[[ Material to process open ]]
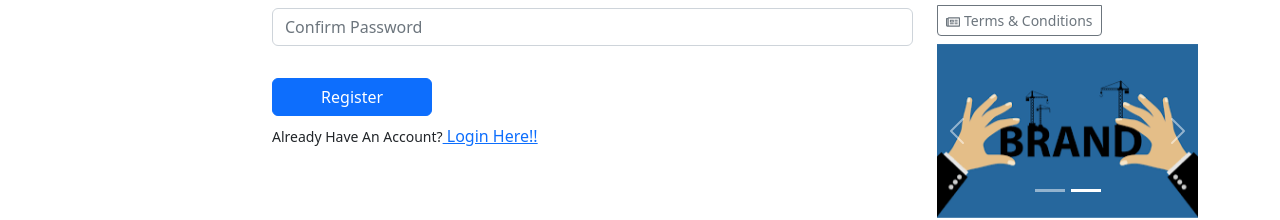
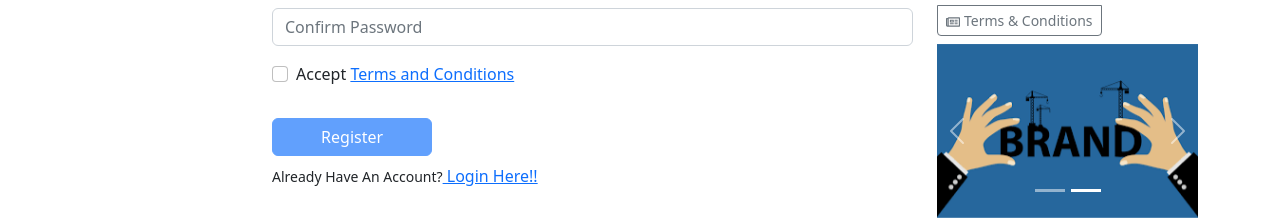
Before and after one commit to mostafizurhh/cloud-news-client, a React (Create React App) app: page /register in a window 1280 px wide. Shown: the part 440-660 px from the top of the page. Built offline with nearby package versions, Linux system fonts and the light colour scheme; no server answers.

Commit message:
set terms and condition state and function

```diff
--- /dev/null
+++ b/src/Pages/Others/TermsAndConditions/TermsAndConditions.js
@@ -0,0 +1,13 @@
+import React from 'react';
+import { Link } from 'react-router-dom';
+
+const TermsAndConditions = () => {
+    return (
+        <div>
+            <h2>Accept Our Terms and Condition</h2>
+            <p>Go to <Link to='/register'>Register</Link></p>
+        </div>
+    );
+};
+
+export default TermsAndConditions;
--- a/src/Pages/Register/Register.js
+++ b/src/Pages/Register/Register.js
@@ -6,6 +6,8 @@ import { AuthContext } from '../../contexts/AuthProvider/AuthProvider';
 
 const Register = () => {
     const [error, setError] = useState(''); /* set error state */
+    const [termsAccepted, setTermsAccepted] = useState(false); /* set terms and conditions state */
+
     const { createUser } = useContext(AuthContext);
 
     /* redirect user to the route they wanted to go before login */
@@ -37,6 +39,12 @@ const Register = () => {
             })
     }
 
+    /* terms and conditions function */
+    const handleTerms = event => {
+        setTermsAccepted(event.target.checked)
+    }
+
+
     return (
         <Form onSubmit={handleSubmit}>
             <Form.Group className="mb-3" controlId="formBasicName">
@@ -58,18 +66,30 @@ const Register = () => {
                 <Form.Label>Password</Form.Label>
                 <Form.Control type="password" name='password' placeholder="Password" required />
             </Form.Group>
+
             <Form.Group className="mb-3" controlId="formBasicConfirmPassword">
                 <Form.Label>Password</Form.Label>
                 <Form.Control type="password" name='confirmPassword' placeholder="Confirm Password" required />
             </Form.Group>
+
+            {/* set terms and conditions */}
+            <Form.Group className="mb-3" controlId="formBasicCheckbox">
+                <Form.Check
+                    type="checkbox"
+                    onClick={handleTerms}
+                    label={<>Accept <Link to='/terms'>Terms and Conditions</Link> </>} />
+            </Form.Group>
+
             <Form.Group className='d-flex flex-column'>
                 <Form.Text className='text-danger mt-2 mb-2'>
                     {error} {/* show error in UI */}
                 </Form.Text>
-                <Button variant="primary" type="submit" className='w-25'>
+
+                <Button variant="primary" type="submit" className='w-25' disabled={!termsAccepted}>
                     Register
                 </Button>
             </Form.Group>
+
             <div className='mt-2'>
                 <small>
                     Already Have An Account?
--- a/src/Routes/Routes/Routes.js
+++ b/src/Routes/Routes/Routes.js
@@ -4,6 +4,7 @@ import Category from "../../Pages/Category/Category/Category";
 import Home from "../../Pages/Home/Home/Home";
 import Login from "../../Pages/Login/Login";
 import News from "../../Pages/News/News/News";
+import TermsAndConditions from "../../Pages/Others/TermsAndConditions/TermsAndConditions";
 import Register from "../../Pages/Register/Register";
 import PrivateRoute from "../PrivatRoute/PrivateRoute";
 
@@ -34,6 +35,10 @@ export const routes = createBrowserRouter([
             {
                 path: '/register',
                 element: <Register></Register>
+            },
+            {
+                path: '/terms',
+                element: <TermsAndConditions></TermsAndConditions>
             }
         ]
     }
```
[[ Material to process closed ]]
» Task details: Write out the entries above verbatim; the pictures do not belong in your copy.

» Exercise solution:
Before and after one commit to mostafizurhh/cloud-news-client, a React (Create React App) app: page /register in a window 1280 px wide. Shown: the part 440-660 px from the top of the page. Built offline with nearby package versions, Linux system fonts and the light colour scheme; no server answers.

Commit message:
set terms and condition state and function

```diff
--- /dev/null
+++ b/src/Pages/Others/TermsAndConditions/TermsAndConditions.js
@@ -0,0 +1,13 @@
+import React from 'react';
+import { Link } from 'react-router-dom';
+
+const TermsAndConditions = () => {
+    return (
+        <div>
+            <h2>Accept Our Terms and Condition</h2>
+            <p>Go to <Link to='/register'>Register</Link></p>
+        </div>
+    );
+};
+
+export default TermsAndConditions;
--- a/src/Pages/Register/Register.js
+++ b/src/Pages/Register/Register.js
@@ -6,6 +6,8 @@ import { AuthContext } from '../../contexts/AuthProvider/AuthProvider';
 
 const Register = () => {
     const [error, setError] = useState(''); /* set error state */
+    const [termsAccepted, setTermsAccepted] = useState(false); /* set terms and conditions state */
+
     const { createUser } = useContext(AuthContext);
 
     /* redirect user to the route they wanted to go before login */
@@ -37,6 +39,12 @@ const Register = () => {
             })
     }
 
+    /* terms and conditions function */
+    const handleTerms = event => {
+        setTermsAccepted(event.target.checked)
+    }
+
+
     return (
         <Form onSubmit={handleSubmit}>
             <Form.Group className="mb-3" controlId="formBasicName">
@@ -58,18 +66,30 @@ const Register = () => {
                 <Form.Label>Password</Form.Label>
                 <Form.Control type="password" name='password' placeholder="Password" required />
             </Form.Group>
+
             <Form.Group className="mb-3" controlId="formBasicConfirmPassword">
                 <Form.Label>Password</Form.Label>
                 <Form.Control type="password" name='confirmPassword' placeholder="Confirm Password" required />
             </Form.Group>
+
+            {/* set terms and conditions */}
+            <Form.Group className="mb-3" controlId="formBasicCheckbox">
+                <Form.Check
+                    type="checkbox"
+                    onClick={handleTerms}
+                    label={<>Accept <Link to='/terms'>Terms and Conditions</Link> </>} />
+            </Form.Group>
+
             <Form.Group className='d-flex flex-column'>
                 <Form.Text className='text-danger mt-2 mb-2'>
                     {error} {/* show error in UI */}
                 </Form.Text>
-                <Button variant="primary" type="submit" className='w-25'>
+
+                <Button variant="primary" type="submit" className='w-25' disabled={!termsAccepted}>
                     Register
                 </Button>
             </Form.Group>
+
             <div className='mt-2'>
                 <small>
                     Already Have An Account?
--- a/src/Routes/Routes/Routes.js
+++ b/src/Routes/Routes/Routes.js
@@ -4,6 +4,7 @@ import Category from "../../Pages/Category/Category/Category";
 import Home from "../../Pages/Home/Home/Home";
 import Login from "../../Pages/Login/Login";
 import News from "../../Pages/News/News/News";
+import TermsAndConditions from "../../Pages/Others/TermsAndConditions/TermsAndConditions";
 import Register from "../../Pages/Register/Register";
 import PrivateRoute from "../PrivatRoute/PrivateRoute";
 
@@ -34,6 +35,10 @@ export const routes = createBrowserRouter([
             {
                 path: '/register',
                 element: <Register></Register>
+            },
+            {
+                path: '/terms',
+                element: <TermsAndConditions></TermsAndConditions>
             }
         ]
     }
```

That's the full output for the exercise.